Moving to Kaikoura for a fresh start, Reynolds and her family bought a small transport business in 2012. Their new home was damaged in the November earthquake and after returning to Christchurch, they soon had to move yet again, when the owner's son wanted somewhere to live.
Then she was diagnosed with stage four bowel and liver cancer, in March.
So the people of Christchurch gave her a modern day miracle, helping put on a dream wedding.
Reynolds, 49, married Grant Collins with her three children by her side this month. The community raised over $25,000 for the ceremony, which was planned in a lightning-fast eight weeks.
Collins green-lighted a friend's Facebook post asking for help to organise the big day, which was still a secret to his terminally ill soon-to-be wife.
Her tumours, which she was receiving aggressive chemotherapy for, had gone untreated for nearly 10 years. They were not discovered until she was admitted to hospital with pains in her side.
Unfortunately it was "just a case of bad luck", she said. The diagnosis came after seven already devastating years for the family.
The couple's home was red-zoned and "written off" in the Christchurch earthquakes, which sparked a lengthy battle with their insurers. Their young son Kiarn developed asthma because of the residual dust, then Reynolds' elderly parents died in quick succession.
Collins moved to Brisbane, landed several job offers, and was in the process of setting up a new home for the family to join him in. A call from Reynolds with the news of the cancer put him straight on a flight home.

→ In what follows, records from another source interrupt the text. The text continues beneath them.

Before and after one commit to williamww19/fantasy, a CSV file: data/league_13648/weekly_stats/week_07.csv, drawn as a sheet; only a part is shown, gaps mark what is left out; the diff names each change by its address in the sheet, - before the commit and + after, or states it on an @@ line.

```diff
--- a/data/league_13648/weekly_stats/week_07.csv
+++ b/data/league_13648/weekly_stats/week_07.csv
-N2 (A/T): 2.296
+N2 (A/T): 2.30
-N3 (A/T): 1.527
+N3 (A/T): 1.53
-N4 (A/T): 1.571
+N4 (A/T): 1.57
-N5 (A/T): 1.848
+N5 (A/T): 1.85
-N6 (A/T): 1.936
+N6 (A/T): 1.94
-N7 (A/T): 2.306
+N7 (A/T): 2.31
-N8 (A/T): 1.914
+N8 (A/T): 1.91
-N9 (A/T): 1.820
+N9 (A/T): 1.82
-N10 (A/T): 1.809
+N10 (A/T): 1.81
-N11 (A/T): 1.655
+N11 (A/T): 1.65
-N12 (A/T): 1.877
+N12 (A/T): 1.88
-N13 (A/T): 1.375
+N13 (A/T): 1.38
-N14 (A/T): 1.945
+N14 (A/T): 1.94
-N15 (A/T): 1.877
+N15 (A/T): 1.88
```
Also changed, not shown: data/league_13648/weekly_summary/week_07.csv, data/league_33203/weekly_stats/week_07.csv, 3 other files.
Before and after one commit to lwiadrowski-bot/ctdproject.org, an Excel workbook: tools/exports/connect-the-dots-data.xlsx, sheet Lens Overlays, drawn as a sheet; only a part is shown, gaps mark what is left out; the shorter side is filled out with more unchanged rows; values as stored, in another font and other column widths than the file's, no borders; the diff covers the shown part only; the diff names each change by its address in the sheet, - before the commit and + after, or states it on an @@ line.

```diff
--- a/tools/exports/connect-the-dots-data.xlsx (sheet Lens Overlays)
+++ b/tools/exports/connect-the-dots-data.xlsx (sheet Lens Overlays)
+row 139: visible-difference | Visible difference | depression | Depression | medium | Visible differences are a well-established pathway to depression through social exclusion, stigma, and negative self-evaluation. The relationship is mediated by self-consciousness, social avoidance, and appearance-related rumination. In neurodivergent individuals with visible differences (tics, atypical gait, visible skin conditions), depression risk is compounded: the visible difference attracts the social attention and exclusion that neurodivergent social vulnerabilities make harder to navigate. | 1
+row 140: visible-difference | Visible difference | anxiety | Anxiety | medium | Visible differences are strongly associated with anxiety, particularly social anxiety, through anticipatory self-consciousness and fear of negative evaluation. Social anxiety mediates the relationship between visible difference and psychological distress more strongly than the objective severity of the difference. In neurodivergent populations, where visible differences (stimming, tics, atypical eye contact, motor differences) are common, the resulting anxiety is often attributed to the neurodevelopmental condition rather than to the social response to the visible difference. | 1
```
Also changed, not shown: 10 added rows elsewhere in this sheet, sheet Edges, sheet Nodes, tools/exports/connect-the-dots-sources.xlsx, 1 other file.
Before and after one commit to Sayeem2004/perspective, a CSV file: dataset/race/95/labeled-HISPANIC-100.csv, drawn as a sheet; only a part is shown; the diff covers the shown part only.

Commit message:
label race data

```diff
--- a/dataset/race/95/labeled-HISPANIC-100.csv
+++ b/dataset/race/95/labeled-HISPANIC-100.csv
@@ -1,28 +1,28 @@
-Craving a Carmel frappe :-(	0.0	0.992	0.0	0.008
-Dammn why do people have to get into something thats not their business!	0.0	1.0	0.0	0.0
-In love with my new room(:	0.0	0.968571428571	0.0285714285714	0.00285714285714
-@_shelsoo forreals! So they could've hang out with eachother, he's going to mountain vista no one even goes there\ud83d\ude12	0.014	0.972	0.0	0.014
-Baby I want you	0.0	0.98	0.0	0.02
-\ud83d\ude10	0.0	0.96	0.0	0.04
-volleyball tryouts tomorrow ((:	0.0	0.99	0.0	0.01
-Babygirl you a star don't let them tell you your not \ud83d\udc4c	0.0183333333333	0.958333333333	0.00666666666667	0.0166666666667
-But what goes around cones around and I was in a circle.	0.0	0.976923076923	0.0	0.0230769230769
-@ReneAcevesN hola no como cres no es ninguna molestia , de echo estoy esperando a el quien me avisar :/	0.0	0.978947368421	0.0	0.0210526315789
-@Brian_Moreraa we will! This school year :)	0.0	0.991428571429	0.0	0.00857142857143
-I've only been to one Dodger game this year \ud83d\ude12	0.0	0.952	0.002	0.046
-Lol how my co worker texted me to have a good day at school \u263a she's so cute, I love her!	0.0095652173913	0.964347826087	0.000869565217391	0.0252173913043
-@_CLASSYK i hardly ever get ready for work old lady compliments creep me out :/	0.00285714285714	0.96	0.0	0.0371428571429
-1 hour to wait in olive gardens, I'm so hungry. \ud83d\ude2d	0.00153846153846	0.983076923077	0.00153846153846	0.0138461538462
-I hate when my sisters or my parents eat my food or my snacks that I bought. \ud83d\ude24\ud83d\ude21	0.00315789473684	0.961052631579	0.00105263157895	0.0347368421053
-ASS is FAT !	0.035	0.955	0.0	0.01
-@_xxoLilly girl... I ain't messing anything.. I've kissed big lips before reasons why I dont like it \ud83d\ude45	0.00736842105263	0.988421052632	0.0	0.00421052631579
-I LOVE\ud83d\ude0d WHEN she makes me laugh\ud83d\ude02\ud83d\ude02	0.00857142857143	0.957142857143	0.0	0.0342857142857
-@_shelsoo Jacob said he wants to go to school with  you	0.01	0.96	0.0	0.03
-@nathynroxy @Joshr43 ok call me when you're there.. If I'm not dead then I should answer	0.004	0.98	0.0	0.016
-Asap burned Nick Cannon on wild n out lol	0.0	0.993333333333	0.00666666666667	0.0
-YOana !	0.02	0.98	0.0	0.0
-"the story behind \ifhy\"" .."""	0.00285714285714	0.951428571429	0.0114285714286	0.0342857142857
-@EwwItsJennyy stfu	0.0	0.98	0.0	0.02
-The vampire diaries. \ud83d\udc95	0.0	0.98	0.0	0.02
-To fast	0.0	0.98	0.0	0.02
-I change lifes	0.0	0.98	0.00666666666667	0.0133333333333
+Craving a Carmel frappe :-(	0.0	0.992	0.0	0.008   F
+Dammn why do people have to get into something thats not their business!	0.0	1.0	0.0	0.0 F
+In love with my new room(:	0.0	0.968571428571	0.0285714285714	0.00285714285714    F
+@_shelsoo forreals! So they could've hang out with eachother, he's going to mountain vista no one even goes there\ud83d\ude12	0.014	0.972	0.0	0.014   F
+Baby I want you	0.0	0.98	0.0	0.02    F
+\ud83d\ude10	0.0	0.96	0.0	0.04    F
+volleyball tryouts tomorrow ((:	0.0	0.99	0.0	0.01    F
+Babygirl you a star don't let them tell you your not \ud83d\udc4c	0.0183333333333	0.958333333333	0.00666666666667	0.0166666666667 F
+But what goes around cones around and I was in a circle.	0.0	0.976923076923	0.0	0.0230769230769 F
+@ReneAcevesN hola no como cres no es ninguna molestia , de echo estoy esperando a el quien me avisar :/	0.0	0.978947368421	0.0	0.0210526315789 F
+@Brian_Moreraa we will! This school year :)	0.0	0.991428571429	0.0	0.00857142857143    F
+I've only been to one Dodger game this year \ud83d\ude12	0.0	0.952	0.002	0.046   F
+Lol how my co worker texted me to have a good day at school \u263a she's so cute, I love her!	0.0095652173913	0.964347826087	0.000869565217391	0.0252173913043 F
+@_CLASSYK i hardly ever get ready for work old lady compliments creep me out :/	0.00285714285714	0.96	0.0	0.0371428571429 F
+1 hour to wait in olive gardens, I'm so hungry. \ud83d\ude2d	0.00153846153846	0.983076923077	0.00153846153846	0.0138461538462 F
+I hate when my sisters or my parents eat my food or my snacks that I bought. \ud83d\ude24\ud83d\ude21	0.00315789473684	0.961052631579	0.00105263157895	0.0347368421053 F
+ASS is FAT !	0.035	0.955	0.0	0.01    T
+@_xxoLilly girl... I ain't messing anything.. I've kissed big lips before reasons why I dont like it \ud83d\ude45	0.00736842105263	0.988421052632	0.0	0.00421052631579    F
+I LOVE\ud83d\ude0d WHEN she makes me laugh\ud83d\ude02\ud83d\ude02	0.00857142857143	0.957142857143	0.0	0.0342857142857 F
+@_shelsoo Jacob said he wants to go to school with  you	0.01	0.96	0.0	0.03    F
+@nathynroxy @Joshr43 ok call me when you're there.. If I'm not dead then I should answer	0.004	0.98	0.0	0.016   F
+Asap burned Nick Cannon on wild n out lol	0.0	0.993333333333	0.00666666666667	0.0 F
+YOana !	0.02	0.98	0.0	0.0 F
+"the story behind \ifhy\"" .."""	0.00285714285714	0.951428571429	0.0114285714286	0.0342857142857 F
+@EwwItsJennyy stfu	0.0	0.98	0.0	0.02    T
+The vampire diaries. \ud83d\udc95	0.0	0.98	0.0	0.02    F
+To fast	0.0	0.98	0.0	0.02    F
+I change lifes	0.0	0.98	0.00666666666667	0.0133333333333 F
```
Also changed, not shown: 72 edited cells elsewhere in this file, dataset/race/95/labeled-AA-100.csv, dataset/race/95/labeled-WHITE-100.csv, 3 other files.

Close friend Tracey Gaskell said she was desperate to help, and posted in the Christchurch Brides and Grooms Facebook page asking for help make Reynolds "wishes come true". She was "swamped" with offers of support. Over 50 commenters offered to provide a venue and decor, a cake and to officiate the "elegant and classy" wedding.
"Everyone started saying, we'll donate that, we'll give that and it went from there really. So then I went round there and said, would you get married if we could do your wedding for nothing, and they said yes yes yes," Gaskell said.
Reynolds said without the community support, the Rangiora wedding "just would not have happened".
"When I found out, we thought about having a bit of a backyard barbecue thing because we've always talked about getting married, but even that would have been expensive and even if we had that kind of money, I wouldn't spend it on that. I want to do things with the kids, maybe take them on holiday and just spend time with them."
The community response had been "incredible", Collins said. "It really shows there are good people out there, and they were willing to do anything for us, it was pretty overwhleming."
When the idea was first thrown around "we thought it would just be nice tables with a tablecloth", she said. "But they had beautiful big flowers, a runner and bows on the chairs. All the details were there, no one treated us as second rate," Reynolds said.
The bridal party, including the couple's children Kiarn, 10, Artisa, 8, and Reynolds' daughter Savannah, 20, were gifted outfits for the day and the dress was lent to her by a local bridal shop.
Reynolds said she hoped sharing her case would highlight bowel cancer as the "silent killer". She said there was a lack of publicly-funded testing for the disease in a country with one of the highest incidences of bowel cancer in the world. More than 3000 people are diagnosed, and 1200 die from the disease each year.
It was shocking how she had gone from perfectly healthy to nearly bed-ridden in mere weeks, Reynolds said.
A Givealittle page has been set up to support the family.